Presidential candidate Barack Obama promised to protect government whistle-blowers in an effort to be more transparent. When U.S. Army private Bradley Manning was convicted of espionage, Independent Institute Research Fellow Anthony Gregory said it's time to make a choice.
Anthony Gregory discusses the long-term struggle between liberty and political power, telling his audience of high school students that the future is in their hands. Talk given on July 24, 2013 in Oakland, CA.
Originally aired on 11/20/09 on FoxBusiness.com Live. Jeffrey A. Miron, Research Fellow at the Independent Institute and author of Drug War Crimes, argues in favor of legalizing marijuana and other drugs in the U.S.
Each year, the U.S. government spends over $30 billion on the drug war and arrests more than 1.5 million people on drug-related charges. Currently more than 318,000 people are behind bars in the U.S. for drug violationsmore than the number of people incarcer-ated for all crimes in the United Kingdom, France, Germany, Italy, and Spain combined. Have current drug laws deterred drug abuse and reduced crime? What are the real costs of this countrys war on drugs? Is there a link between the homicide rate and the amount of resources given to drug prohibition? Please join us as Boston University economist Jeffrey Miron (author of the major new book, Drug War Crimes) and former San Jose police chief, Joseph McNamara, examine these questions and explore real alternatives to Americas War on Drugs.
Jeffrey A. Miron
Boston University Professor of Economics and author of the new book, Drug War Crimes: The Consequences of Prohibition.
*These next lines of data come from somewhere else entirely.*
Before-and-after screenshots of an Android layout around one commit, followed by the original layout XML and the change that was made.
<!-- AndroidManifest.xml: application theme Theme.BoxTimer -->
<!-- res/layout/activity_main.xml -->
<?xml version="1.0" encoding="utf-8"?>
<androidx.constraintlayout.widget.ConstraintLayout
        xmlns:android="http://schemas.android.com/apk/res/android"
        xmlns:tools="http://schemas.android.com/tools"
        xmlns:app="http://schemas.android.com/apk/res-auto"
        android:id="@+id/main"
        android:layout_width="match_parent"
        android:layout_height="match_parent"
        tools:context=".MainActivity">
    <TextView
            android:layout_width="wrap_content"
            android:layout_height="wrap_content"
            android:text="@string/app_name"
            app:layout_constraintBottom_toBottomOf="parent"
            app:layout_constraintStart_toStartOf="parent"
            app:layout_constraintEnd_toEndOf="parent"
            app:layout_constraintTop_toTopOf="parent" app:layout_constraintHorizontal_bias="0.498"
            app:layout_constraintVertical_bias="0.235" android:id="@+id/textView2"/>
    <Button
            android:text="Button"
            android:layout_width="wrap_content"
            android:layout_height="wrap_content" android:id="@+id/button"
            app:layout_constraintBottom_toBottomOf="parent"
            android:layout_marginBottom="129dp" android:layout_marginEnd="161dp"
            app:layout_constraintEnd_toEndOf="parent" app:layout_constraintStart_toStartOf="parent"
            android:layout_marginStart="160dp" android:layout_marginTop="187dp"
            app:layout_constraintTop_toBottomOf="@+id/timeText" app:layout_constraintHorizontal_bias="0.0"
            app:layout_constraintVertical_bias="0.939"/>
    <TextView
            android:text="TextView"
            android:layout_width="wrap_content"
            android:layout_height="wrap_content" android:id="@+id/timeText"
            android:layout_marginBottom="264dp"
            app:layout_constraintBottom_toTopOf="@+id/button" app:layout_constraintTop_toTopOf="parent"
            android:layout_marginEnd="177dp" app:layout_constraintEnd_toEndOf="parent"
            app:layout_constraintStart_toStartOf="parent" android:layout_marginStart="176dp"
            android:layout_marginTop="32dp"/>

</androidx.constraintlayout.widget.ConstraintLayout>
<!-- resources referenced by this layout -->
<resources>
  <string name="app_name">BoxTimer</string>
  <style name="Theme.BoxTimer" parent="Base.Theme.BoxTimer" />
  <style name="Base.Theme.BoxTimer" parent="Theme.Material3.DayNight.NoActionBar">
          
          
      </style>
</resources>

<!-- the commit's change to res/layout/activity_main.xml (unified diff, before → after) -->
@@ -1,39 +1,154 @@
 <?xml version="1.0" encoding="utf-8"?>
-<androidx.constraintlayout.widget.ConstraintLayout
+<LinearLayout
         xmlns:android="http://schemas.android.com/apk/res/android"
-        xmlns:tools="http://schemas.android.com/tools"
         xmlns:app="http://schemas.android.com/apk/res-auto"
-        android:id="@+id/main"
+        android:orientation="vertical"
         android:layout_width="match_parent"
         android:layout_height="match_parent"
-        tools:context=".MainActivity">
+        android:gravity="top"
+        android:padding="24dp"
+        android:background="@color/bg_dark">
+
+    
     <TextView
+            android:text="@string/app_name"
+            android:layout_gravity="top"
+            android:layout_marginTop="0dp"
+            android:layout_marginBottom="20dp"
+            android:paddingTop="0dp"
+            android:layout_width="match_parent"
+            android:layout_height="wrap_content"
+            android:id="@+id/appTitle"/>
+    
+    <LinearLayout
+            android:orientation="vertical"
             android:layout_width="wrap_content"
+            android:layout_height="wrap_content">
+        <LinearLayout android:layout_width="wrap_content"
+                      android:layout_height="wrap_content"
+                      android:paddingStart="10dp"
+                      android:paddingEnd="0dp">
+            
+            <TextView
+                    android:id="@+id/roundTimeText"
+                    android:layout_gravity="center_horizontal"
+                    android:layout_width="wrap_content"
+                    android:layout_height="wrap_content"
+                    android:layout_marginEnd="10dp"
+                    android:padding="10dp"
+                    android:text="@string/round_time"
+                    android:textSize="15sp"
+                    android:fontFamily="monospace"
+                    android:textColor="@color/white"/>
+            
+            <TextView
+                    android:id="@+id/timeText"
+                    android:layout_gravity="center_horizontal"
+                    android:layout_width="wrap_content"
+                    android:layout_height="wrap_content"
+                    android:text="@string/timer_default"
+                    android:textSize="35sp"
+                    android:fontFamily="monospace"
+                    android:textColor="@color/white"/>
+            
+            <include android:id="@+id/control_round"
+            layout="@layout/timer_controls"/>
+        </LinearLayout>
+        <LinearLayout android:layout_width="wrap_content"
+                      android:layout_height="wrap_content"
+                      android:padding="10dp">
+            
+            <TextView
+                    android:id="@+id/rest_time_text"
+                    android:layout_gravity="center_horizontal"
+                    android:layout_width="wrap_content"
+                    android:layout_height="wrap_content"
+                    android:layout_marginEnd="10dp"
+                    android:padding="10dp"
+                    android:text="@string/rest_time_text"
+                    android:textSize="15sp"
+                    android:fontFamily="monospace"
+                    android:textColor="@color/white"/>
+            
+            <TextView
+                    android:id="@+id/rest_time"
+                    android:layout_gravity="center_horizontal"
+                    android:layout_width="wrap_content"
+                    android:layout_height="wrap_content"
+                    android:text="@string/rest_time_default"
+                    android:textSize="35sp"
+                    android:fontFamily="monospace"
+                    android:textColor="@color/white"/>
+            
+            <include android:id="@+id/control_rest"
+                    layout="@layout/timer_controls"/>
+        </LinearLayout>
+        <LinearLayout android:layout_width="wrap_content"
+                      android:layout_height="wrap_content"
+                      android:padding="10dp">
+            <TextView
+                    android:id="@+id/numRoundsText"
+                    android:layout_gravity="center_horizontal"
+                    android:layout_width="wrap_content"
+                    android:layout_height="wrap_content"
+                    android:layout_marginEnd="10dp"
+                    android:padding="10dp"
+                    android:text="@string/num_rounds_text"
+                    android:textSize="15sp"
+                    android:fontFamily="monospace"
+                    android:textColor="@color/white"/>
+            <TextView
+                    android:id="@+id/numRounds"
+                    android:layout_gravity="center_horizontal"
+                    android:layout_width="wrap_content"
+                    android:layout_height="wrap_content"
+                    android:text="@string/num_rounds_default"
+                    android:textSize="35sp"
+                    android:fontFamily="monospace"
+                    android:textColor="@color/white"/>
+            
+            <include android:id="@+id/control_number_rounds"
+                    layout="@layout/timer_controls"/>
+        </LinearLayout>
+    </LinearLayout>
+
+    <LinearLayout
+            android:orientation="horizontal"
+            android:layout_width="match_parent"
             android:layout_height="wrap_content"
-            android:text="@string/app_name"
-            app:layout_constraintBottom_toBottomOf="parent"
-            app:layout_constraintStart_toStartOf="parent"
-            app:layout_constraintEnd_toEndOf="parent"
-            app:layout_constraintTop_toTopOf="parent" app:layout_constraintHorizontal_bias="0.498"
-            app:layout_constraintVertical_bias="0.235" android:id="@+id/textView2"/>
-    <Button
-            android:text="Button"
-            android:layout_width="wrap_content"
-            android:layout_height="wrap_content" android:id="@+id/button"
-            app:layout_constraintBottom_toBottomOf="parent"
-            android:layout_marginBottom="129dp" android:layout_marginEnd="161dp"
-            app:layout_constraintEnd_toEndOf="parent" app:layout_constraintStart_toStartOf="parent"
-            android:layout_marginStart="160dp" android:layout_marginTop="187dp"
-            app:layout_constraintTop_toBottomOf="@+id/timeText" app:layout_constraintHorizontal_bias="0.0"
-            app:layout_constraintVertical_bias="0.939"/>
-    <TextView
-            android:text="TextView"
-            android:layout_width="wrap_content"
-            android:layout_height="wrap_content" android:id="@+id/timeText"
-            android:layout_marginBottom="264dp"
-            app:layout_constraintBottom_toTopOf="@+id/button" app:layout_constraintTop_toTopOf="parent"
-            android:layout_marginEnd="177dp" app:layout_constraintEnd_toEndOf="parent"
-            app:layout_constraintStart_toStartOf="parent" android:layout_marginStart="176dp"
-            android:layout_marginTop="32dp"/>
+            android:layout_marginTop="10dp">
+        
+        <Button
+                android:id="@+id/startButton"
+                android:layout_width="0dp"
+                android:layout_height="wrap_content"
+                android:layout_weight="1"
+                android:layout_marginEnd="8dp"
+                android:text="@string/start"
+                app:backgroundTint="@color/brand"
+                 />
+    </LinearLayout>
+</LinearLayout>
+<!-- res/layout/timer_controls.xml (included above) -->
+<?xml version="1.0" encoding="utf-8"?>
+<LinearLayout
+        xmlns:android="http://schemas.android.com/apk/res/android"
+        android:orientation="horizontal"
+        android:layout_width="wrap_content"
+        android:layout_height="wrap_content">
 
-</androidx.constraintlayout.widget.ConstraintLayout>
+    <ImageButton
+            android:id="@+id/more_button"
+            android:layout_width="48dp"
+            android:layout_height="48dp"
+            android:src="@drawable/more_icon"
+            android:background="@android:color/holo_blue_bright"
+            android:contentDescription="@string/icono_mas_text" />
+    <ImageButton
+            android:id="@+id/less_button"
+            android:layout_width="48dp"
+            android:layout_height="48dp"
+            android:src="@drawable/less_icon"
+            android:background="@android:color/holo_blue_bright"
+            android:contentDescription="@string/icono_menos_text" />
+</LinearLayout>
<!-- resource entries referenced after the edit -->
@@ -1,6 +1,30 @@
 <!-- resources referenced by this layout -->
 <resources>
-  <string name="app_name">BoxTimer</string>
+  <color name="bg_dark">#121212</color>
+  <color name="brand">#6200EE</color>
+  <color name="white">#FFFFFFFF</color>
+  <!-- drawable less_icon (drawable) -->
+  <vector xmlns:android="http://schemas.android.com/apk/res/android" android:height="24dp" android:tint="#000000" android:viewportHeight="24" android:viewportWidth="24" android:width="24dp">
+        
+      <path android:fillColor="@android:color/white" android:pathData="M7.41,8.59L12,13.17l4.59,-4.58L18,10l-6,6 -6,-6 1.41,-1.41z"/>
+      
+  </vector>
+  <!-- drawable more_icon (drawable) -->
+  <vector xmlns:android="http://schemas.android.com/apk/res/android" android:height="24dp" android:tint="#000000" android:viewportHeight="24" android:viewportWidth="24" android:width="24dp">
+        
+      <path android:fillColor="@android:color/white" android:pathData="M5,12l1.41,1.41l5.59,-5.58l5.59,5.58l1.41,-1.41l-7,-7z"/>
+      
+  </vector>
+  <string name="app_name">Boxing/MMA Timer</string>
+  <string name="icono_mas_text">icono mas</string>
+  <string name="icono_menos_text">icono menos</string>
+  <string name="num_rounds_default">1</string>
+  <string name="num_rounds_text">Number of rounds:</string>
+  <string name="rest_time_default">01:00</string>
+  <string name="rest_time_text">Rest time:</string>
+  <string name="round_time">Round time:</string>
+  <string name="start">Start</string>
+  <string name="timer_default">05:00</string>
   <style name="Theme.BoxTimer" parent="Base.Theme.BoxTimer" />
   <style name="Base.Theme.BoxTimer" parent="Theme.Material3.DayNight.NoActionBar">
His articles on Drug Policy have appeared in Social Research, Boston Globe and the London Observer. He received his Ph. D. in economics from the Massachusetts Institute of Technology.
Joseph D. McNamara
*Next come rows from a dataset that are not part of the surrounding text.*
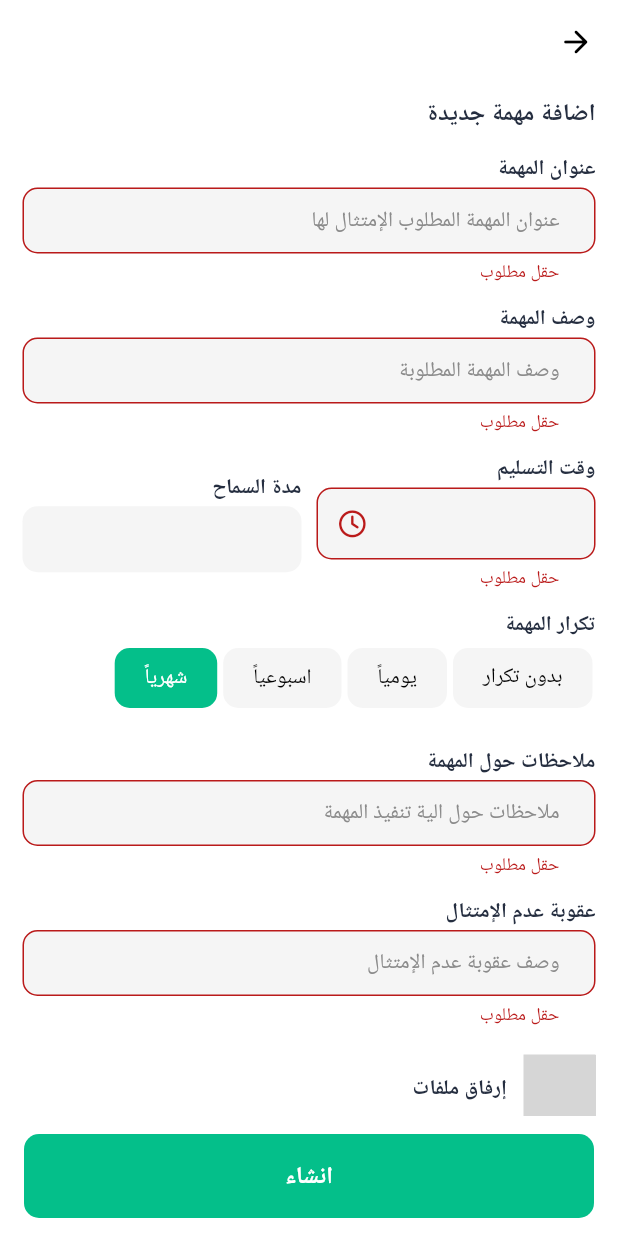
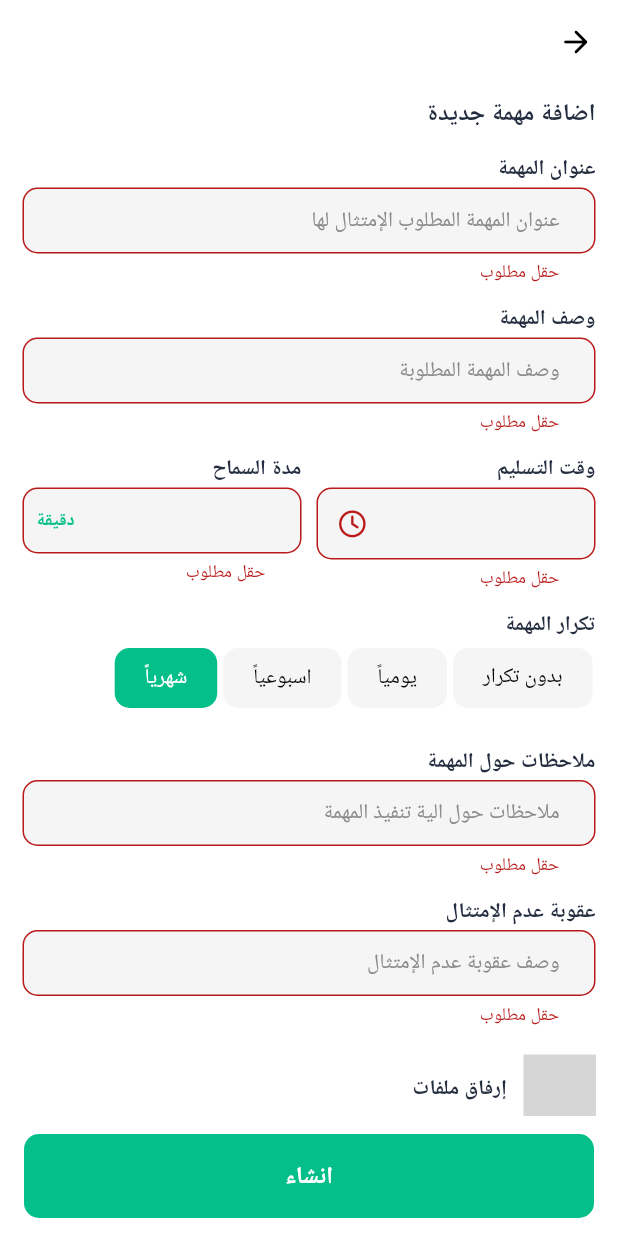
Before and after one commit to kawad852/imtithal, a Flutter app: the TaskInputScreen screen opened directly, after a tap on "اسبوعياً", after a tap on "شهرياً", after a tap on "انشاء", on a phone screen of 412 x 824 dp. Run offline on Flutter 3.47's test engine with Material 3 defaults, Android fonts, the phone set to English and light mode, and no system bars; our stand-ins replace auto_size_text, cached_network_image, cloud_firestore, cloud_functions, firebase_auth, firebase_core and 17 more; missing offline and left inert: algoliasearch, easy_radio; accounts and stored records are empty; Roboto replaces fonts that are missing (Cairo); grey boxes are pictures that could not be loaded.

Commit message:
task input

```diff
--- a/packages/app/lib/screens/task/task_input_screen.dart
+++ b/packages/app/lib/screens/task/task_input_screen.dart
@@ -11,6 +11,7 @@ class TaskInputScreen extends StatefulWidget {
 class _TaskInputScreenState extends State<TaskInputScreen> {
   late TaskModel _task;
   final _formKey = GlobalKey<FormState>();
+  final List<XFile> _files = [];
 
   Future<void> _onSubmit(BuildContext context) async {
     if (_formKey.currentState!.validate()) {
@@ -21,7 +22,7 @@ class _TaskInputScreenState extends State<TaskInputScreen> {
   @override
   void initState() {
     super.initState();
-    _task = TaskModel(attachments: [], repeatDays: []);
+    _task = TaskModel(companyId: '', attachments: [], repeatDays: []);
   }
 
   @override
@@ -68,6 +69,7 @@ class _TaskInputScreenState extends State<TaskInputScreen> {
                 ),
               ),
               Row(
+                crossAxisAlignment: CrossAxisAlignment.start,
                 children: [
                   Expanded(
                     child: TitledTextField(
@@ -83,6 +85,14 @@ class _TaskInputScreenState extends State<TaskInputScreen> {
                     child: TitledTextField(
                       title: context.appLocalization.gracePeriod,
                       child: NumbersEditor(
+                        suffixIcon: Text(
+                          "   ${context.appLocalization.minute}   ",
+                          style: TextStyle(
+                            fontSize: 12,
+                            fontWeight: FontWeight.bold,
+                            color: context.colorPalette.primary,
+                          ),
+                        ),
                         onChanged: (value) => _task.allowedDurationInMinutes = value!,
                         textAlign: TextAlign.center,
                       ),
@@ -166,22 +176,10 @@ class _TaskInputScreenState extends State<TaskInputScreen> {
                 ),
               ),
               const SizedBox(height: 15),
-              GestureDetector(
-                onTap: () {},
-                child: Row(
-                  children: [
-                    const CustomSvg(MyIcons.attachSquare),
-                    const SizedBox(width: 11),
-                    Text(
-                      context.appLocalization.attachFiles,
-                      style: TextStyle(
-                        color: context.colorPalette.black252,
-                        fontSize: 14,
-                        fontWeight: FontWeight.w600,
-                      ),
-                    ),
-                  ],
-                ),
+              ImagesAttacher(
+                onChanged: (files) {
+                  _files.addAll(files);
+                },
               ),
             ],
           ),
--- a/packages/shared/lib/models/task/task_model.dart
+++ b/packages/shared/lib/models/task/task_model.dart
@@ -13,6 +13,7 @@ class TaskModel with _$TaskModel {
     @Default("") String deliveryTime,
     @Default(0) int allowedDurationInMinutes,
     @Default("") String id,
+    required String companyId,
     @Default("") String title,
     @Default("") String description,
     @Default("") String status,
--- a/packages/shared/lib/shared.dart
+++ b/packages/shared/lib/shared.dart
@@ -104,6 +104,7 @@ export 'widgets/editors/password_editor.dart';
 export 'widgets/editors/text_editor.dart';
 export 'widgets/editors/username_editor.dart';
 export 'widgets/evaluation_box.dart';
+export 'widgets/images_attacher.dart';
 export 'widgets/month_calender.dart';
 //widgets
 export 'widgets/stretch_button.dart';
--- a/packages/shared/lib/widgets/editors/numbers_editor.dart
+++ b/packages/shared/lib/widgets/editors/numbers_editor.dart
@@ -51,6 +51,7 @@ class NumbersEditor extends StatelessWidget {
       textAlign: textAlign,
       style: textStyle,
       autofocus: autofocus,
+
       suffixIcon: suffixIcon,
       suffixIconConstraints: const BoxConstraints(maxWidth: 60),
       keyboardType: TextInputType.number,
@@ -65,7 +66,7 @@ class NumbersEditor extends StatelessWidget {
         }
       },
       validator: (value) {
-        if (required && (value == null || value.isEmpty)) {
+        if (!required && (value == null || value.isEmpty)) {
           return null;
         }
         return ValidationHelper.numberInt(context, value);
--- /dev/null
+++ b/packages/shared/lib/widgets/images_attacher.dart
@@ -0,0 +1,72 @@
+import 'dart:io';
+
+import 'package:shared/shared.dart';
+
+class ImagesAttacher extends StatefulWidget {
+  final void Function(List<XFile> files) onChanged;
+
+  const ImagesAttacher({super.key, required this.onChanged});
+
+  @override
+  State<ImagesAttacher> createState() => _ImagesAttacherState();
+}
+
+class _ImagesAttacherState extends State<ImagesAttacher> {
+  final List<XFile> _files = [];
+
+  Future<void> _pickImages(BuildContext context) async {
+    AppOverlayLoader.fakeLoading();
+    List<XFile> files = await ImagePicker().pickMultiImage(
+      // maxWidth: widget.size.width + kImageSizeVariation,
+    );
+    if (files.isNotEmpty) {
+      setState(() {
+        _files.addAll(files);
+      });
+      widget.onChanged(_files);
+    }
+  }
+
+  @override
+  Widget build(BuildContext context) {
+    return Column(
+      crossAxisAlignment: CrossAxisAlignment.start,
+      children: [
+        GestureDetector(
+          onTap: () {
+            _pickImages(context);
+          },
+          child: Row(
+            children: [
+              const CustomSvg(MyIcons.attachSquare),
+              const SizedBox(width: 11),
+              Text(
+                context.appLocalization.attachFiles,
+                style: TextStyle(
+                  color: context.colorPalette.black252,
+                  fontSize: 14,
+                  fontWeight: FontWeight.w600,
+                ),
+              ),
+            ],
+          ),
+        ),
+        Wrap(
+          runSpacing: 10,
+          spacing: 10,
+          children: List.generate(_files.length, (index) {
+            final file = _files[index];
+            return Container(
+              height: 130,
+              width: 130,
+              decoration: BoxDecoration(
+                borderRadius: BorderRadius.circular(10),
+                image: DecorationImage(image: FileImage(File(file.path)), fit: BoxFit.cover),
+              ),
+            );
+          }),
+        ),
+      ],
+    );
+  }
+}
```
Also changed, not shown: packages/shared/lib/models/task/task_model.freezed.dart, packages/shared/lib/models/task/task_model.g.dart.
Research Fellow, Hoover Institution. Former Chief of Police, San Jose, CA and Kansas City, MO. He has published articles in the New York Times, the Los Angeles Times, the Wall Street Journal, the Washington Post, and other publications. He has been a commentator for NPR and has appeared on Meet the Press, Good Morning America, Sixty Minutes, and other programs.
Ethan A. Nadelmann
Founder and Executive Director of the Drug Policy Alliance, the leading organization in the United States promoting alternatives to the War on Drugs. Dr. Nadelmann received his Ph.D. and J.D. from Harvard University and a Masters degree in International Relations from the London School of Economics. His speaking and writings on drug policy have attracted international attention and appeared in Science, American Heritage, National Review, and others.